╔══
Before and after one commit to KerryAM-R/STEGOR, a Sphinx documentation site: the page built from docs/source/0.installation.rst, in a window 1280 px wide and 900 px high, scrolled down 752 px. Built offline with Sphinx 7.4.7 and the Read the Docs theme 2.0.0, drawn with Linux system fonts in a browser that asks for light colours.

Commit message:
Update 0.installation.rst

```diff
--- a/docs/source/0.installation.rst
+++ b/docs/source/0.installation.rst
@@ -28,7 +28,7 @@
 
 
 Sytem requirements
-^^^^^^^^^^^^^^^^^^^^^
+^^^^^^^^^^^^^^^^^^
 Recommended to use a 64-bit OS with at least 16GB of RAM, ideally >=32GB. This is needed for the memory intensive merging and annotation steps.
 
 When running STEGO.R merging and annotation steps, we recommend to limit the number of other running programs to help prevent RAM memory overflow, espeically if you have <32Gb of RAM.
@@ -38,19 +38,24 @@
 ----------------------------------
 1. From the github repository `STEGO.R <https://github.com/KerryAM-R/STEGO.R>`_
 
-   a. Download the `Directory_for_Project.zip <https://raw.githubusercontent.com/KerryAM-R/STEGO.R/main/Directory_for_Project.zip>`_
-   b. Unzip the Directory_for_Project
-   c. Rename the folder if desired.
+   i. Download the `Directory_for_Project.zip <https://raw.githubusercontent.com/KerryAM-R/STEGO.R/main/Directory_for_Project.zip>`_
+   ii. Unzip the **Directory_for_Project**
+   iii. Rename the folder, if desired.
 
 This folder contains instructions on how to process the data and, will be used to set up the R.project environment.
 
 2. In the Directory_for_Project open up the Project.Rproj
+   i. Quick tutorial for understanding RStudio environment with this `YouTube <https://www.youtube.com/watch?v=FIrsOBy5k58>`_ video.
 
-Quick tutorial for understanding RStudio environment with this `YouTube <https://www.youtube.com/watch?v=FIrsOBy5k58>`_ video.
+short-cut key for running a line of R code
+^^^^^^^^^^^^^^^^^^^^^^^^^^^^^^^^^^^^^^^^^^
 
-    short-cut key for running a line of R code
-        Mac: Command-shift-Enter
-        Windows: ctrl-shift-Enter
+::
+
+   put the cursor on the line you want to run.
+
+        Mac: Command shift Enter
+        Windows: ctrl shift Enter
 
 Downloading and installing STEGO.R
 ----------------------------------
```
╚══
Scan the material for lines with the word "Enter". Reply with how many there are, number only.

**THE COMPLETED TASK**
4